THE DATA:
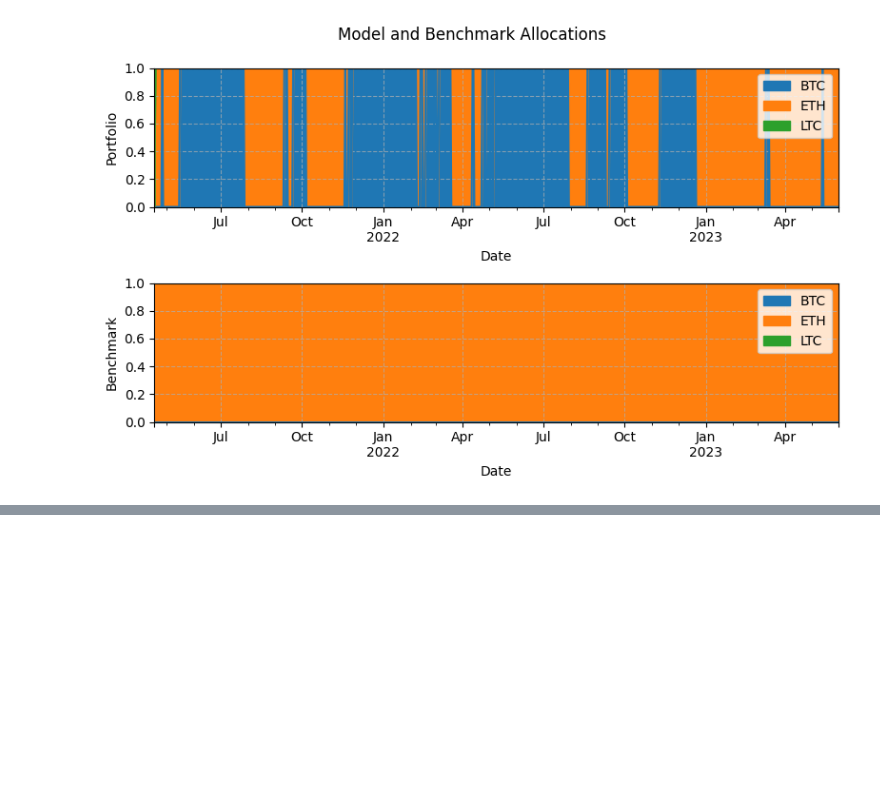
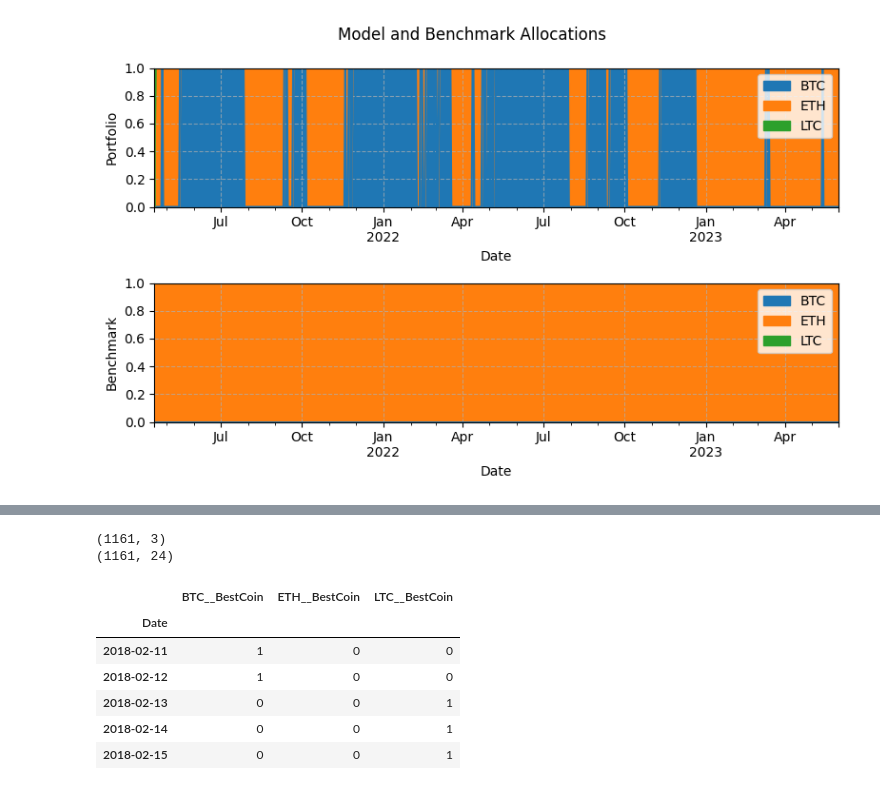
Before and after one commit to Ryanmilgrim/cfrm521_project, a Jupyter notebook: CFRM 521 Final Project.ipynb, the cells around one changed output, grey strips where cells are left out. Drawn from its saved outputs; the diff is of its cells as text; code cells hidden in the pictures; blank space fills up the shorter version.

```diff
--- a/CFRM 521 Final Project.ipynb
+++ b/CFRM 521 Final Project.ipynb
@@ -558,0 +602,23 @@ Model Outperformed the benchmark.
+# %%
+# Define the features and target variable
+y = data_target[[col for col in data_target.columns if 'BestCoin' in col]]
+X = data.copy()
+
+# Split X and y into training and testing sets
+X_train, X_test = train_test_split(X, shuffle=False, test_size=0.4)
+y_train, y_test = train_test_split(y, shuffle=False, test_size=0.4)
+
+# Display the training set
+print(y_train.shape)
+print(X_train.shape)
+y_train.head()
+# %% [output]
+(1161, 3)
+(1161, 24)
+|  | BTC__BestCoin | ETH__BestCoin | LTC__BestCoin |
+| Date |  |  |  |
+| 2018-02-11 | 1 | 0 | 0 |
+| 2018-02-12 | 1 | 0 | 0 |
+| 2018-02-13 | 0 | 0 | 1 |
+| 2018-02-14 | 0 | 0 | 1 |
+| 2018-02-15 | 0 | 0 | 1 |
```
Also changed, not shown: parts of 15 cells of this notebook.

REQUIRED ACTION: Only a number is asked for here: the count of lines in the records that hold "CFRM".

WRITTEN RESPONSE: 3